WHAT YOU WILL DO: Each entry below must be repeated word for word.

Web page edit records
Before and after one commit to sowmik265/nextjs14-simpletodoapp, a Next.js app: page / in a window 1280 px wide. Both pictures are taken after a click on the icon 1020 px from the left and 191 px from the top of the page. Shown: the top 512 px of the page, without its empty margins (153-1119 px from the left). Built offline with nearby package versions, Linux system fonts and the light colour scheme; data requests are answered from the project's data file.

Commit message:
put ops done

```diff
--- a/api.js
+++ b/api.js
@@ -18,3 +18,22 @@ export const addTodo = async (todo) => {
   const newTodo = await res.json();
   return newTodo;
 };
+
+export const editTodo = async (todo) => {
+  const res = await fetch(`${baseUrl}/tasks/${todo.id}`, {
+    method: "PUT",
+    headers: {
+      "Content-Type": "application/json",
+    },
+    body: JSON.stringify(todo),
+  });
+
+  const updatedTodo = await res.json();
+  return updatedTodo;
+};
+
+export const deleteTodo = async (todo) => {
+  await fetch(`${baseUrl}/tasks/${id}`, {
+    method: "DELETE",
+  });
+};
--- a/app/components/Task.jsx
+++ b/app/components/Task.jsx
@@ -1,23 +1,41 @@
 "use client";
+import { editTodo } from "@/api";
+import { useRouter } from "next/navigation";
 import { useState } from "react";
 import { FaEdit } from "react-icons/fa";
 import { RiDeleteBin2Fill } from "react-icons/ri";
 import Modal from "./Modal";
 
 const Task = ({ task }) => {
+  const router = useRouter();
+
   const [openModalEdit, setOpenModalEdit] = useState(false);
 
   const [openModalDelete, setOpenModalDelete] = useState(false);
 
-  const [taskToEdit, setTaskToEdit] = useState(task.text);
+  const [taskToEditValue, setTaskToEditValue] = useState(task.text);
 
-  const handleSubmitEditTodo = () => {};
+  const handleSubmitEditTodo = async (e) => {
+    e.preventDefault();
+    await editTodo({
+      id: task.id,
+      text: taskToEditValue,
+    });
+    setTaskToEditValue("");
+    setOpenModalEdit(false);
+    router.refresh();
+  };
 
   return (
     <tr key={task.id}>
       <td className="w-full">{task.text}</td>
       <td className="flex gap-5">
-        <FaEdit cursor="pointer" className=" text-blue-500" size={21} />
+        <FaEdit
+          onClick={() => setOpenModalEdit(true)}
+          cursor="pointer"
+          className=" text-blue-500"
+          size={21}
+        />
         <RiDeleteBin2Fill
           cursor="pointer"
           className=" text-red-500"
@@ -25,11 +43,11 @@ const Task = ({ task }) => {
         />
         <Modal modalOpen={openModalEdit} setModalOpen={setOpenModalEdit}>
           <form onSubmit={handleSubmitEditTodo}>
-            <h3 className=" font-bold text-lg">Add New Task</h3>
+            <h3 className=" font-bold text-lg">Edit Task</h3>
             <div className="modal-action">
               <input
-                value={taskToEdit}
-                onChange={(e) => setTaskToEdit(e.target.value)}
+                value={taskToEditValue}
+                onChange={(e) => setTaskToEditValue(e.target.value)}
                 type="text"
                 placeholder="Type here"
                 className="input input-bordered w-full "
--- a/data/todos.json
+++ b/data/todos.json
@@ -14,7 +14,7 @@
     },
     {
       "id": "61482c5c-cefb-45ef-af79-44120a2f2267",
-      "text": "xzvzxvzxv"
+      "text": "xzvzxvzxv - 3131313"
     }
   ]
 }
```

ANSWER SPACE:
Before and after one commit to sowmik265/nextjs14-simpletodoapp, a Next.js app: page / in a window 1280 px wide. Both pictures are taken after a click on the icon 1020 px from the left and 191 px from the top of the page. Shown: the top 512 px of the page, without its empty margins (153-1119 px from the left). Built offline with nearby package versions, Linux system fonts and the light colour scheme; data requests are answered from the project's data file.

Commit message:
put ops done

```diff
--- a/api.js
+++ b/api.js
@@ -18,3 +18,22 @@ export const addTodo = async (todo) => {
   const newTodo = await res.json();
   return newTodo;
 };
+
+export const editTodo = async (todo) => {
+  const res = await fetch(`${baseUrl}/tasks/${todo.id}`, {
+    method: "PUT",
+    headers: {
+      "Content-Type": "application/json",
+    },
+    body: JSON.stringify(todo),
+  });
+
+  const updatedTodo = await res.json();
+  return updatedTodo;
+};
+
+export const deleteTodo = async (todo) => {
+  await fetch(`${baseUrl}/tasks/${id}`, {
+    method: "DELETE",
+  });
+};
--- a/app/components/Task.jsx
+++ b/app/components/Task.jsx
@@ -1,23 +1,41 @@
 "use client";
+import { editTodo } from "@/api";
+import { useRouter } from "next/navigation";
 import { useState } from "react";
 import { FaEdit } from "react-icons/fa";
 import { RiDeleteBin2Fill } from "react-icons/ri";
 import Modal from "./Modal";
 
 const Task = ({ task }) => {
+  const router = useRouter();
+
   const [openModalEdit, setOpenModalEdit] = useState(false);
 
   const [openModalDelete, setOpenModalDelete] = useState(false);
 
-  const [taskToEdit, setTaskToEdit] = useState(task.text);
+  const [taskToEditValue, setTaskToEditValue] = useState(task.text);
 
-  const handleSubmitEditTodo = () => {};
+  const handleSubmitEditTodo = async (e) => {
+    e.preventDefault();
+    await editTodo({
+      id: task.id,
+      text: taskToEditValue,
+    });
+    setTaskToEditValue("");
+    setOpenModalEdit(false);
+    router.refresh();
+  };
 
   return (
     <tr key={task.id}>
       <td className="w-full">{task.text}</td>
       <td className="flex gap-5">
-        <FaEdit cursor="pointer" className=" text-blue-500" size={21} />
+        <FaEdit
+          onClick={() => setOpenModalEdit(true)}
+          cursor="pointer"
+          className=" text-blue-500"
+          size={21}
+        />
         <RiDeleteBin2Fill
           cursor="pointer"
           className=" text-red-500"
@@ -25,11 +43,11 @@ const Task = ({ task }) => {
         />
         <Modal modalOpen={openModalEdit} setModalOpen={setOpenModalEdit}>
           <form onSubmit={handleSubmitEditTodo}>
-            <h3 className=" font-bold text-lg">Add New Task</h3>
+            <h3 className=" font-bold text-lg">Edit Task</h3>
             <div className="modal-action">
               <input
-                value={taskToEdit}
-                onChange={(e) => setTaskToEdit(e.target.value)}
+                value={taskToEditValue}
+                onChange={(e) => setTaskToEditValue(e.target.value)}
                 type="text"
                 placeholder="Type here"
                 className="input input-bordered w-full "
--- a/data/todos.json
+++ b/data/todos.json
@@ -14,7 +14,7 @@
     },
     {
       "id": "61482c5c-cefb-45ef-af79-44120a2f2267",
-      "text": "xzvzxvzxv"
+      "text": "xzvzxvzxv - 3131313"
     }
   ]
 }
```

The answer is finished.